As the boat quickly took on water, the dolphin swam off without a backward glance, seemingly unaware of the precarious position it had just escaped. Droplets glistened and shone like diamonds as the fish swam away.
The two men in the rowboat watched the dinghy, now well underwater, slowly sink out of sight.
The yacht owner started to row toward Old Salt’s tug, but he shook his head and pointed to the pier, in the direction of his favorite bar. The yacht owner shrugged, pulled the rowboat around, and headed for the dock.

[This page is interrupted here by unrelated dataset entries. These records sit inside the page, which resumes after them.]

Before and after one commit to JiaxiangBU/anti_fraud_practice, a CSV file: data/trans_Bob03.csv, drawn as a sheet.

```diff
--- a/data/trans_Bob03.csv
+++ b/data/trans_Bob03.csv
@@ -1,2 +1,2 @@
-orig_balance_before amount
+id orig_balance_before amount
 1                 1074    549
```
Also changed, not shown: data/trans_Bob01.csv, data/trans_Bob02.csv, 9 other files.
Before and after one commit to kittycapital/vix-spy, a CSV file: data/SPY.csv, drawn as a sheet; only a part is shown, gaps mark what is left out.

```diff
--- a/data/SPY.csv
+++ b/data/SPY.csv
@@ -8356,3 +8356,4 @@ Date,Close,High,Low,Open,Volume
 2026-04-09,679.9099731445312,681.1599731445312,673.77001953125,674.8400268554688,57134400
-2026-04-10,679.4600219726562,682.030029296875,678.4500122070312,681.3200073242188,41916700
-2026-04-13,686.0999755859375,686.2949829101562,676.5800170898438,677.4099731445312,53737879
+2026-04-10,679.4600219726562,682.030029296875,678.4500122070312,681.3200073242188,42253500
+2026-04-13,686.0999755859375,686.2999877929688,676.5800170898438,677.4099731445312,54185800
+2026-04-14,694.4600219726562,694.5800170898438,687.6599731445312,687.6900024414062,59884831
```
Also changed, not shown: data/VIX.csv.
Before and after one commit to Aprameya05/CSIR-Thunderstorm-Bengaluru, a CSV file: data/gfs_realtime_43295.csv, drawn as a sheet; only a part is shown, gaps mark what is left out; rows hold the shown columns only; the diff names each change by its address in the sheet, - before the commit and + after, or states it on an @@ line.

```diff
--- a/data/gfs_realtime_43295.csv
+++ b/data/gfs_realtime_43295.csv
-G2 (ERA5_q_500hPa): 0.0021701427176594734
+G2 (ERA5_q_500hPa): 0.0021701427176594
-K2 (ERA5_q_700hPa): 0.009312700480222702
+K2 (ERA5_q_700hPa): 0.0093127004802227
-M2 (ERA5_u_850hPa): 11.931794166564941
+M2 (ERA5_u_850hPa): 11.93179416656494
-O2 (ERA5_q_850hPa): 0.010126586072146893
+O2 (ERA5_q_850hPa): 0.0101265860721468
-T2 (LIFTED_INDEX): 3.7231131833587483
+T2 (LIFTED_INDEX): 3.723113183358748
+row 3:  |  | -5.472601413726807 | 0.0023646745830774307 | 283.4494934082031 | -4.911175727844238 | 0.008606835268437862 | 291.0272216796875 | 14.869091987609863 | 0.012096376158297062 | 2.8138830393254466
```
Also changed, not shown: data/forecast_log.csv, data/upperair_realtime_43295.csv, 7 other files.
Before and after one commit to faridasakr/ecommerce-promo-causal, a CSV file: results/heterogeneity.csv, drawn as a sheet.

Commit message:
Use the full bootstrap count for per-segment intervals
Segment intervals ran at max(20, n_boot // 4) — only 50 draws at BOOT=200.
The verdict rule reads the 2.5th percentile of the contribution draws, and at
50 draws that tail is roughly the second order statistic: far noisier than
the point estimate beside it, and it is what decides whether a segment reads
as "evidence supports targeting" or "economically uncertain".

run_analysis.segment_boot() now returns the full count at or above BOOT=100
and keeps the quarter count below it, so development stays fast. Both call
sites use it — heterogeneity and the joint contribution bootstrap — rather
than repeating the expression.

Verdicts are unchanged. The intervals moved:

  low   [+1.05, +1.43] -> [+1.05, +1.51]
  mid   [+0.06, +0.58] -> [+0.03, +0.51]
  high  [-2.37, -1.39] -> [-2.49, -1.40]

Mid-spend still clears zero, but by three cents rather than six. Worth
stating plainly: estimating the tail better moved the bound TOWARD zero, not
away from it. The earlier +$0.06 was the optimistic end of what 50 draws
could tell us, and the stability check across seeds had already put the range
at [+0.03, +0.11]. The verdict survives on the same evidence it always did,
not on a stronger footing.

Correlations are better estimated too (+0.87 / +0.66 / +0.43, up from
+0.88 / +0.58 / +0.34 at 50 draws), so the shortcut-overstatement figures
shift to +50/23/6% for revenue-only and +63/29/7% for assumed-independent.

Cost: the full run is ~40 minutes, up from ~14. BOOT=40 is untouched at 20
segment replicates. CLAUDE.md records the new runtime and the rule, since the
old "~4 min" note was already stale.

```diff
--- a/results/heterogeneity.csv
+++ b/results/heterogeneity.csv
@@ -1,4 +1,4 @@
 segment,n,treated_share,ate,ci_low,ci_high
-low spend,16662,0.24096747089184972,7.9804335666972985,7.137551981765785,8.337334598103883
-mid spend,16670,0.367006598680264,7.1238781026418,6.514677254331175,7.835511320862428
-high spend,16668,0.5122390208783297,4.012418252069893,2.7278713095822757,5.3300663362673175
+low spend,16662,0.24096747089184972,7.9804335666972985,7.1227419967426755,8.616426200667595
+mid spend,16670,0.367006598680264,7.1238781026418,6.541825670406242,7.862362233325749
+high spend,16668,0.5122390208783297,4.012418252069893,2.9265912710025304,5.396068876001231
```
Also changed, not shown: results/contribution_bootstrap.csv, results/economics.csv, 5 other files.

I guess the moral of the story is that dolphin and yacht owners don’t give a boatload of water about an Old Salt’s assets.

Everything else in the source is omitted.